TO DO ▸
Output the material exactly, with every line intact.

"""

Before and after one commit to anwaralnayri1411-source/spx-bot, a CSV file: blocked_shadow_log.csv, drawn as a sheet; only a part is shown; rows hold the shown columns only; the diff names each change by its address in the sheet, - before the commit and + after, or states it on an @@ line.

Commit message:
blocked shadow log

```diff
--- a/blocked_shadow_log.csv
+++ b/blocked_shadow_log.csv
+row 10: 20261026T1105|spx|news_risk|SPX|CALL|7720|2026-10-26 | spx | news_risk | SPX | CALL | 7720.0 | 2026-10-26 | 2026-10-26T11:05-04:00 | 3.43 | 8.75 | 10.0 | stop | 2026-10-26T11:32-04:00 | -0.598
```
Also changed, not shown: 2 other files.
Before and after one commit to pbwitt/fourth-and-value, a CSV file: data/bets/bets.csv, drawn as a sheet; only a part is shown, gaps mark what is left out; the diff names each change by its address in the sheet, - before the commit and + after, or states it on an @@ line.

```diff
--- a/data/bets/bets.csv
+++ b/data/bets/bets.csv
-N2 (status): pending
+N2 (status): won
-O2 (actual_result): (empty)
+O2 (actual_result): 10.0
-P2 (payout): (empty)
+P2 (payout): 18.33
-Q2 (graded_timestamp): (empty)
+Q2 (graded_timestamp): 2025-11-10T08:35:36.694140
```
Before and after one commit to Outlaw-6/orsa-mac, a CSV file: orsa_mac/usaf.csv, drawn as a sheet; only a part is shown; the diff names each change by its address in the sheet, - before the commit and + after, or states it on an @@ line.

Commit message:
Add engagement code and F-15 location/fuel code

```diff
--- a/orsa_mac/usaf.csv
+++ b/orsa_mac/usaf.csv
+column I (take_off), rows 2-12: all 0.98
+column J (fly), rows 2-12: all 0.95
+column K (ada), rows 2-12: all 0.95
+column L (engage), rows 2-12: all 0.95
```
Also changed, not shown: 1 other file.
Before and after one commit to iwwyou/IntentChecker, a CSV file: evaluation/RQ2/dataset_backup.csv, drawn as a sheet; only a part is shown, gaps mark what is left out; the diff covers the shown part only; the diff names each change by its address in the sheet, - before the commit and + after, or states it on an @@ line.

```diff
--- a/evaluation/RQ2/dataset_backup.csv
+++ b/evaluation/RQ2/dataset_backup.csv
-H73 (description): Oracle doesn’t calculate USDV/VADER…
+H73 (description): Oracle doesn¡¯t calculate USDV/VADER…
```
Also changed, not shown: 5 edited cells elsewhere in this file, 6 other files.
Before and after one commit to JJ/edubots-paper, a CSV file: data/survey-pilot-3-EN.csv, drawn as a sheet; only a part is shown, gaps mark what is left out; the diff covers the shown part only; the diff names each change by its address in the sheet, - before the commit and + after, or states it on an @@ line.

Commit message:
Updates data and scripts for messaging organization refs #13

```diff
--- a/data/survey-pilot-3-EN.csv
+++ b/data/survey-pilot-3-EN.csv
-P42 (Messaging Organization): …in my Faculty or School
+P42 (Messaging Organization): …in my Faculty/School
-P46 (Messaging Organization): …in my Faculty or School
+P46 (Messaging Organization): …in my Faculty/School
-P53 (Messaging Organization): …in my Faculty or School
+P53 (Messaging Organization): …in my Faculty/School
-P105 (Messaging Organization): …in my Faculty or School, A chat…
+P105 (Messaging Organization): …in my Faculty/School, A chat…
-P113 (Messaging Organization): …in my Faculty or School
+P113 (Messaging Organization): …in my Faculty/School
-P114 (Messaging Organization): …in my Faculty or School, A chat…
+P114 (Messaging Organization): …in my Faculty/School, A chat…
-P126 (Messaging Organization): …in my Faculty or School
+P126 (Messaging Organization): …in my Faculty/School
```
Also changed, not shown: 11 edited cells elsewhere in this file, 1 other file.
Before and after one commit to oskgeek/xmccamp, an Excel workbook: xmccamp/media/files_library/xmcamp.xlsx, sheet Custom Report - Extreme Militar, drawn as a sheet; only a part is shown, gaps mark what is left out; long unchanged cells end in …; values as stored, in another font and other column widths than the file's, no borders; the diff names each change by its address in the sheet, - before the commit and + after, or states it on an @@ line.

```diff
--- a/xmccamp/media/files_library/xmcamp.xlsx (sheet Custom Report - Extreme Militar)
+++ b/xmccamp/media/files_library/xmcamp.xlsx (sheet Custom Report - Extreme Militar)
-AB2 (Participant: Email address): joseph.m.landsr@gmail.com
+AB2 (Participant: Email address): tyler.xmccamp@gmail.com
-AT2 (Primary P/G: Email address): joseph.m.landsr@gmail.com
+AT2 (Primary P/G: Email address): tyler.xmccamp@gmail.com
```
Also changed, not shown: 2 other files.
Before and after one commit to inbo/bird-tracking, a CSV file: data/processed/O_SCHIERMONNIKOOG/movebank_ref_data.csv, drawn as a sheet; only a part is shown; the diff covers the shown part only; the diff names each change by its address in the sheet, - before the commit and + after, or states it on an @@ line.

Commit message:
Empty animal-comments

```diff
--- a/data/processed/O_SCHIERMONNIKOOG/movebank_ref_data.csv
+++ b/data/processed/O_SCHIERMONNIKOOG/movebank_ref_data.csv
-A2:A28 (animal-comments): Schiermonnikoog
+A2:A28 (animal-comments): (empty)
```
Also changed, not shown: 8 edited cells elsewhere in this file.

"""

WRITTEN SOLUTION ▸
Before and after one commit to anwaralnayri1411-source/spx-bot, a CSV file: blocked_shadow_log.csv, drawn as a sheet; only a part is shown; rows hold the shown columns only; the diff names each change by its address in the sheet, - before the commit and + after, or states it on an @@ line.

Commit message:
blocked shadow log

```diff
--- a/blocked_shadow_log.csv
+++ b/blocked_shadow_log.csv
+row 10: 20261026T1105|spx|news_risk|SPX|CALL|7720|2026-10-26 | spx | news_risk | SPX | CALL | 7720.0 | 2026-10-26 | 2026-10-26T11:05-04:00 | 3.43 | 8.75 | 10.0 | stop | 2026-10-26T11:32-04:00 | -0.598
```
Also changed, not shown: 2 other files.
Before and after one commit to pbwitt/fourth-and-value, a CSV file: data/bets/bets.csv, drawn as a sheet; only a part is shown, gaps mark what is left out; the diff names each change by its address in the sheet, - before the commit and + after, or states it on an @@ line.

```diff
--- a/data/bets/bets.csv
+++ b/data/bets/bets.csv
-N2 (status): pending
+N2 (status): won
-O2 (actual_result): (empty)
+O2 (actual_result): 10.0
-P2 (payout): (empty)
+P2 (payout): 18.33
-Q2 (graded_timestamp): (empty)
+Q2 (graded_timestamp): 2025-11-10T08:35:36.694140
```
Before and after one commit to Outlaw-6/orsa-mac, a CSV file: orsa_mac/usaf.csv, drawn as a sheet; only a part is shown; the diff names each change by its address in the sheet, - before the commit and + after, or states it on an @@ line.

Commit message:
Add engagement code and F-15 location/fuel code

```diff
--- a/orsa_mac/usaf.csv
+++ b/orsa_mac/usaf.csv
+column I (take_off), rows 2-12: all 0.98
+column J (fly), rows 2-12: all 0.95
+column K (ada), rows 2-12: all 0.95
+column L (engage), rows 2-12: all 0.95
```
Also changed, not shown: 1 other file.
Before and after one commit to iwwyou/IntentChecker, a CSV file: evaluation/RQ2/dataset_backup.csv, drawn as a sheet; only a part is shown, gaps mark what is left out; the diff covers the shown part only; the diff names each change by its address in the sheet, - before the commit and + after, or states it on an @@ line.

```diff
--- a/evaluation/RQ2/dataset_backup.csv
+++ b/evaluation/RQ2/dataset_backup.csv
-H73 (description): Oracle doesn’t calculate USDV/VADER…
+H73 (description): Oracle doesn¡¯t calculate USDV/VADER…
```
Also changed, not shown: 5 edited cells elsewhere in this file, 6 other files.
Before and after one commit to JJ/edubots-paper, a CSV file: data/survey-pilot-3-EN.csv, drawn as a sheet; only a part is shown, gaps mark what is left out; the diff covers the shown part only; the diff names each change by its address in the sheet, - before the commit and + after, or states it on an @@ line.

Commit message:
Updates data and scripts for messaging organization refs #13

```diff
--- a/data/survey-pilot-3-EN.csv
+++ b/data/survey-pilot-3-EN.csv
-P42 (Messaging Organization): …in my Faculty or School
+P42 (Messaging Organization): …in my Faculty/School
-P46 (Messaging Organization): …in my Faculty or School
+P46 (Messaging Organization): …in my Faculty/School
-P53 (Messaging Organization): …in my Faculty or School
+P53 (Messaging Organization): …in my Faculty/School
-P105 (Messaging Organization): …in my Faculty or School, A chat…
+P105 (Messaging Organization): …in my Faculty/School, A chat…
-P113 (Messaging Organization): …in my Faculty or School
+P113 (Messaging Organization): …in my Faculty/School
-P114 (Messaging Organization): …in my Faculty or School, A chat…
+P114 (Messaging Organization): …in my Faculty/School, A chat…
-P126 (Messaging Organization): …in my Faculty or School
+P126 (Messaging Organization): …in my Faculty/School
```
Also changed, not shown: 11 edited cells elsewhere in this file, 1 other file.
Before and after one commit to oskgeek/xmccamp, an Excel workbook: xmccamp/media/files_library/xmcamp.xlsx, sheet Custom Report - Extreme Militar, drawn as a sheet; only a part is shown, gaps mark what is left out; long unchanged cells end in …; values as stored, in another font and other column widths than the file's, no borders; the diff names each change by its address in the sheet, - before the commit and + after, or states it on an @@ line.

```diff
--- a/xmccamp/media/files_library/xmcamp.xlsx (sheet Custom Report - Extreme Militar)
+++ b/xmccamp/media/files_library/xmcamp.xlsx (sheet Custom Report - Extreme Militar)
-AB2 (Participant: Email address): joseph.m.landsr@gmail.com
+AB2 (Participant: Email address): tyler.xmccamp@gmail.com
-AT2 (Primary P/G: Email address): joseph.m.landsr@gmail.com
+AT2 (Primary P/G: Email address): tyler.xmccamp@gmail.com
```
Also changed, not shown: 2 other files.
Before and after one commit to inbo/bird-tracking, a CSV file: data/processed/O_SCHIERMONNIKOOG/movebank_ref_data.csv, drawn as a sheet; only a part is shown; the diff covers the shown part only; the diff names each change by its address in the sheet, - before the commit and + after, or states it on an @@ line.

Commit message:
Empty animal-comments

```diff
--- a/data/processed/O_SCHIERMONNIKOOG/movebank_ref_data.csv
+++ b/data/processed/O_SCHIERMONNIKOOG/movebank_ref_data.csv
-A2:A28 (animal-comments): Schiermonnikoog
+A2:A28 (animal-comments): (empty)
```
Also changed, not shown: 8 edited cells elsewhere in this file.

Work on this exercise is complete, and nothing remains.